“People of Earth, we have come bearing a divine message: Your God is tired. He is announcing his retirement.”
A traditional flying saucer had landed in the badlands of the continental United States. The saucer broadcast its message on a frequency that was picked up by AM, FM, Ham, and Short Wave radio across the country.
The saucer’s pilots, a troupe of “aliens” had modeled their craft to resemble a ship taken from a 1950s era Sci-Fi flick. It was an intentional choice. These beings wanted to be seen by the most pedestrian imaginations.
In truth, the shape of their ship was irrelevant. As non-corporeal beings, they were not in possession of bodies. Nor did they actually travel through space-time. Their appearance was that of an apparition, what in the past would have been some witch doctor’s vision.
“Your God knows that some of you have seen him. His likeness displayed in temples and art is the currency of prophets and saints. But he insists on being experienced as immanence available to all. He is what your philosopher Collingwood called “not the mere absence of time . . . but as a mode of being which involves no change or lapse, because it contains everything necessary to itself at every moment of its own existence.”
Being a people accustomed to a spectacle, Americans would expect to see their visitors.

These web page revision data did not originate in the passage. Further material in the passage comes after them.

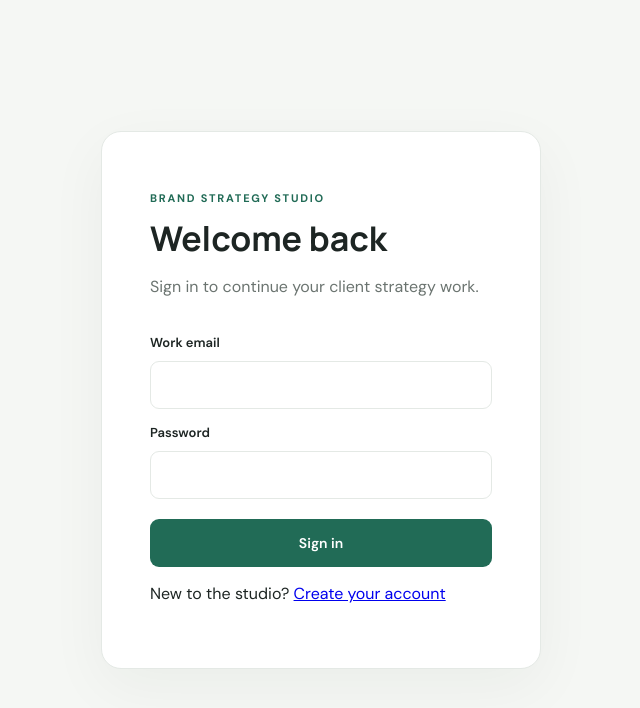
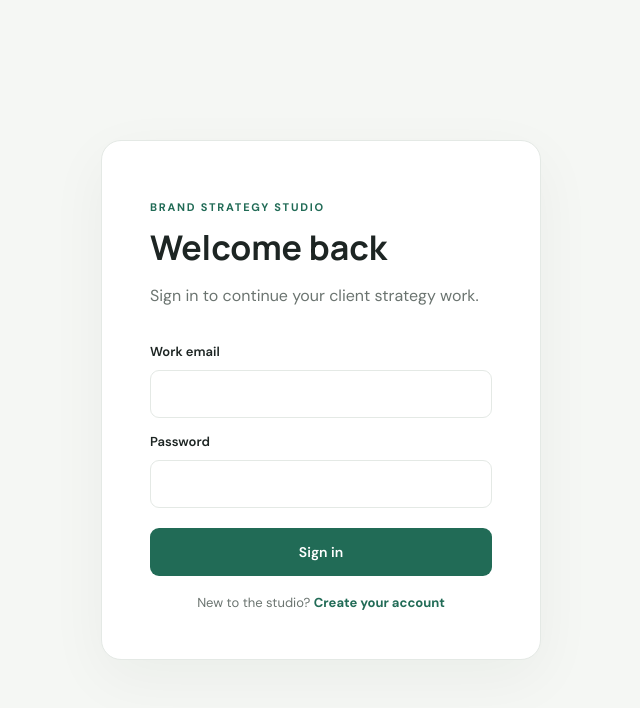
Before and after one commit to 112233Dav/Brand-Strategy-Agency-app, a Next.js app: page /login in a window 1280 px wide. Shown: the top 708 px of the page, without its empty margins (319-959 px from the left). Built offline with nearby package versions, Linux system fonts and the light colour scheme.

Commit message:
Style account creation guidance

```diff
--- a/src/app/globals.css
+++ b/src/app/globals.css
@@ -18,6 +18,9 @@ main { min-height: 100vh; display: grid; place-items: center; padding: 32px; }
 .eyebrow { font-size: 11px; font-weight: 700; letter-spacing: .16em; color: var(--green); }
 h1 { font-size: 34px; line-height: 1.15; margin: 14px 0; }
 .muted { color: var(--muted); line-height: 1.6; }
+.auth-footer { margin: 18px 0 0; color: var(--muted); font-size: 13px; text-align: center; }
+.auth-footer a { color: var(--green); font-weight: 700; text-decoration: none; }
+.auth-footer a:hover { text-decoration: underline; }
 .auth-form { display: grid; gap: 10px; margin: 30px 0 12px; }
 .auth-form label, .form-grid label { font-weight: 600; font-size: 13px; margin-top: 5px; }
 .auth-form input { height: 48px; padding: 0 14px; border: 1px solid var(--line); border-radius: 9px; font: inherit; }
```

The saucer alone would not be enough, so the aliens became a troupe of statuesque brunettes and blondes one might have found on the set of a major motion picture. They awaited their first interview. But instead of dropping in on Hollywood or Times Square, they chose a far corner of the American landscape, a place seemingly removed from the imagine-making machinery.

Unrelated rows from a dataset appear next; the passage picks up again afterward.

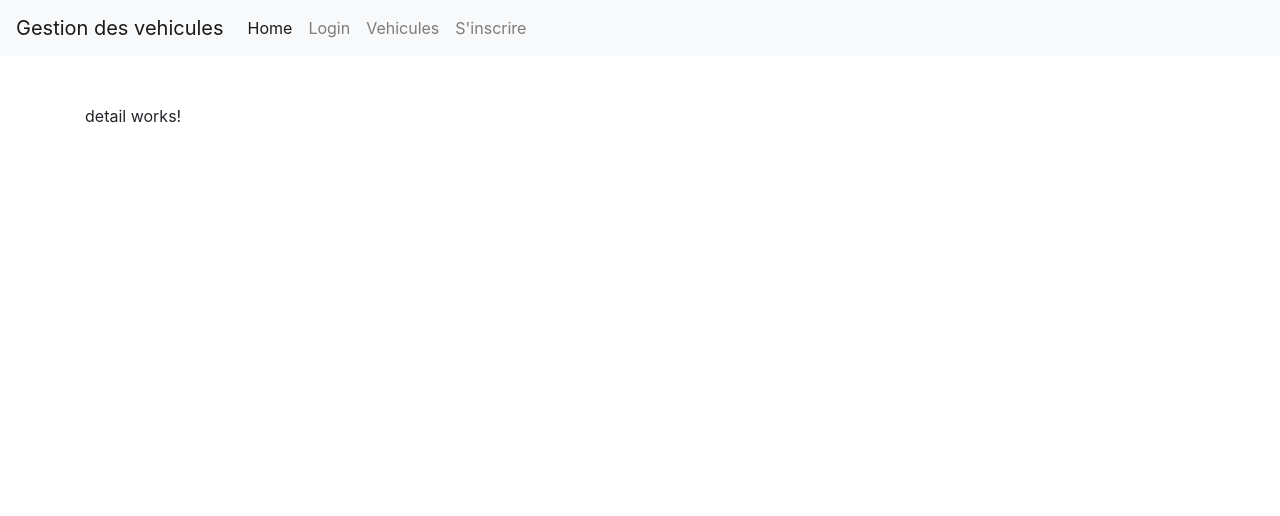
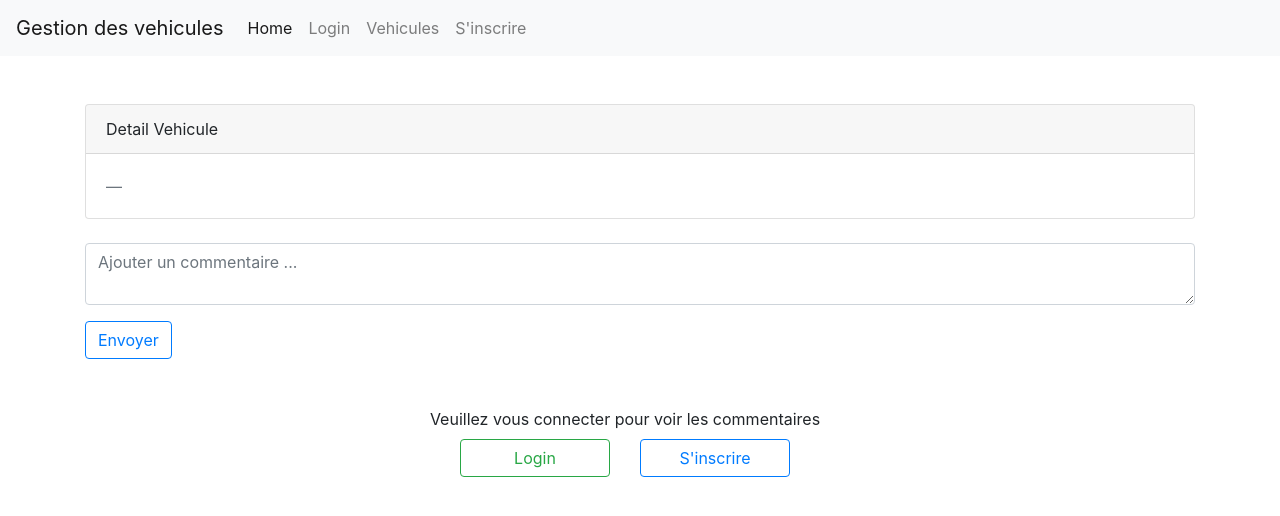
Before and after one commit to devM2021/front-angular, an Angular app: page /vehicle-detail/1 in a window 1280 px wide. Shown: the top 516 px of the page. Built offline with nearby package versions, Linux system fonts and the light colour scheme; no server answers.

Commit message:
add comment and vehicle details

```diff
--- a/src/app/comment/comment/comment.component.html
+++ b/src/app/comment/comment/comment.component.html
@@ -1 +1,30 @@
-<p>comment works!</p>
+<div *ngFor="let comment of comments">
+  <div class="d-flex justify-content-center row">
+    <div class="col-md-12">
+      <div class="d-flex flex-column">
+        <div class="bg-white p-2">
+          <div class="d-flex flex-row">
+            <img
+              class="rounded-circle"
+              src="https://www.flaticon.com/svg/vstatic/svg/126/126486.svg?token=exp=1618138357~hmac=621cd00992e5bdda12997867822ab0c7"
+              width="40"
+            />
+            <div class="d-flex flex-column justify-content-start ml-2">
+              <span class="d-block font-weight-bold name">{{
+                comment.localUser ? comment.localUser.username : "Anonymes"
+              }}</span
+              ><span class="date text-black-50">{{
+                comment.commentDate | date: "dd MMMM yyyy"
+              }}</span>
+            </div>
+          </div>
+          <div class="mt-2">
+            <p class="comment-text">
+              {{ comment.content ? comment.content : "" }}
+            </p>
+          </div>
+        </div>
+      </div>
+    </div>
+  </div>
+</div>
--- a/src/app/comment/comment/comment.component.ts
+++ b/src/app/comment/comment/comment.component.ts
@@ -1,15 +1,43 @@
-import { Component, OnInit } from '@angular/core';
+import {
+  Component,
+  Input,
+  OnChanges,
+  OnInit,
+  SimpleChanges,
+} from '@angular/core';
+import { ActivatedRoute } from '@angular/router';
+import { Comment } from 'src/app/type';
+import { CommentService } from './comment.service';
 
 @Component({
   selector: 'app-comment',
   templateUrl: './comment.component.html',
-  styleUrls: ['./comment.component.css']
+  styleUrls: ['./comment.component.css'],
 })
-export class CommentComponent implements OnInit {
+export class CommentComponent implements OnChanges {
+  constructor(
+    private commentService: CommentService,
+    private route: ActivatedRoute
+  ) {}
 
-  constructor() { }
+  ngOnChanges(changes: SimpleChanges): void {}
 
-  ngOnInit(): void {
+  vehicleId: string | undefined;
+
+  comments: any;
+
+  ngOnInit() {
+    const { id } = this.route.snapshot.params;
+    this.vehicleId = id;
+
+    this.commentService.fetcOneCommentByVehicle(this.vehicleId).subscribe(
+      (v) => {
+        this.comments = v;
+        console.log(this.comments);
+      },
+      (error) => {
+        console.log(error);
+      }
+    );
   }
-
 }
--- /dev/null
+++ b/src/app/comment/comment/comment.service.ts
@@ -0,0 +1,30 @@
+import { HttpClient } from '@angular/common/http';
+import { Injectable } from '@angular/core';
+import { Observable } from 'rxjs';
+import { CommonService } from 'src/app/services/CommonService';
+import { CommentInput } from 'src/app/type';
+
+@Injectable({
+  providedIn: 'root',
+})
+export class CommentService extends CommonService {
+  constructor(private http: HttpClient) {
+    super();
+  }
+
+  addComment = (data: CommentInput): Observable<Comment> => {
+    return this.http.post<Comment>(
+      `${this.baseUrl}/comments/save-comment`,
+      data,
+      this.httpOptions
+    );
+  };
+
+  fetcOneCommentByVehicle = (id: string | undefined): Observable<Comment[]> => {
+    console.log('********************** ', id);
+    return this.http.get<Comment[]>(
+      `${this.baseUrl}/comments/list-by-vehicleId/${id}`,
+      this.httpOptions
+    );
+  };
+}
--- a/src/app/vehicles/detail/detail/detail.component.html
+++ b/src/app/vehicles/detail/detail/detail.component.html
@@ -1 +1,53 @@
-<p>detail works!</p>
+<div class="card mt-5">
+  <div class="card-header">Detail Vehicule {{ vehicle && vehicle.id }}</div>
+  <div class="card-body">
+    <blockquote class="blockquote mb-0">
+      {{ vehicle && vehicle.name }}
+      <footer class="blockquote-footer">
+        {{ vehicle && vehicle.description }}
+      </footer>
+    </blockquote>
+  </div>
+</div>
+
+<form
+  class="mb-5"
+  name="form"
+  (ngSubmit)="f.form.valid && onSubmit()"
+  #f="ngForm"
+  novalidate
+>
+  <div class="form-group">
+    <label for="content"></label>
+    <textarea
+      placeholder="Ajouter un commentaire ... "
+      class="form-control"
+      name="content"
+      [(ngModel)]="form.content"
+      #content="ngModel"
+      required
+      id="content"
+    ></textarea>
+  </div>
+  <button type="submit" class="btn btn-outline-primary">Envoyer</button>
+</form>
+
+<ng-template #connectedUser>
+  <div class="col-sm-12 row">
+    <div class="col-sm-12 text-center mb-2">
+      Veuillez vous connecter pour voir les commentaires
+    </div>
+    <div class="col-sm-4"></div>
+    <div class="col-sm-2 text-center">
+      <a href="/auth/login" class="btn btn-outline-success btn-block"> Login</a>
+    </div>
+    <div class="col-sm-2 text-center">
+      <a href="/register" class="btn btn-outline-primary btn-block">
+        S'inscrire</a
+      >
+    </div>
+    <div class="col-sm-4"></div>
+  </div>
+</ng-template>
+
+<app-comment *ngIf="username; else connectedUser"> </app-comment>
--- a/src/app/vehicles/detail/detail/detail.component.ts
+++ b/src/app/vehicles/detail/detail/detail.component.ts
@@ -1,15 +1,61 @@
 import { Component, OnInit } from '@angular/core';
+import { ActivatedRoute } from '@angular/router';
+import { TokenStorageService } from 'src/app/auth/token-storage.service';
+import { CommentService } from 'src/app/comment/comment/comment.service';
+import { CommentInput, Vehicle } from 'src/app/type';
+import { VehicleService } from '../../vehicle/vehicle.service';
 
 @Component({
   selector: 'app-detail',
   templateUrl: './detail.component.html',
-  styleUrls: ['./detail.component.css']
+  styleUrls: ['./detail.component.css'],
 })
 export class DetailComponent implements OnInit {
+  constructor(
+    private route: ActivatedRoute,
+    private vehicleService: VehicleService,
+    private tokenStorageService: TokenStorageService,
+    private commentService: CommentService
+  ) {}
 
-  constructor() { }
-
-  ngOnInit(): void {
+  form: any = {};
+  vehicle: Vehicle | undefined;
+  comment!: CommentInput;
+  vehicleId!: string;
+  username: string | null | undefined;
+  errorMessage!: string;
+  isAuthenticated: boolean = false;
+  ngOnInit() {
+    const { id } = this.route.snapshot.params;
+    this.vehicleId = id;
+    this.username = this.tokenStorageService.getUsername();
+    this.vehicleService.fetcOneVehicle(id).subscribe(
+      (v) => {
+        this.vehicle = v;
+        console.log(this.vehicle);
+      },
+      (error) => {
+        console.log(error);
+      }
+    );
   }
 
+  onSubmit = () => {
+    this.comment = {
+      username: this.username as any,
+      content: this.form.content,
+      vehicleId: this.vehicleId,
+    };
+
+    this.commentService.addComment(this.comment).subscribe(
+      (data) => {
+        console.log(data);
+        window.location.reload();
+      },
+      (error) => {
+        console.log(error);
+        this.errorMessage = error.error.message;
+      }
+    );
+  };
 }
```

For out in North Dakota is buried the lifeblood of America. Beneath its soil flows a crude primeval thunder, a lubricious lucre that powers the progress of the world’s richest empire. In a place where earth and sky once turned black with cloven hooves and pigeon wings, the Earth itself now turns up a thick, dark vector that dances its way onto graphs and charts and turns over pistons and cylinders.
“People of Earth, we assure you that your God is alive and aware of your pleas and demands, your hopes and wishes. He hears your woes and whinges but he insists that we bring you this further message:
“You must learn to act as though he, whom you love, lives among you. For you see, your God is like a star swelled to giant size, He now is more mass than energy. His form has grown apace with your trinkets, your inventions are a part of his expanded consciousness.
“So now you must learn what your teacher Aristotle said: That the human, restless for perfection, pushes the perfect away.
“People of Earth, you must find among you those who desire no more than to fulfill the requirements of life. Tread not upon them as they are your salvation. Be they anteater or ant.
“That is His message.”
The transmission ended while the aliens waited for the first spectators to show. They could be farmers or oil workers, media personalities and curiosity seekers. They knew how they had called these folks to come from across the vast prairie, their voices cutting across the swirling dust of rutting bison. Their words and phrases shaking the leaves of an occasional oak like the vibrations of a breeze.
What the aliens knew was that words are like mites: they trigger an itch. But their itch can start a stampede toward relief.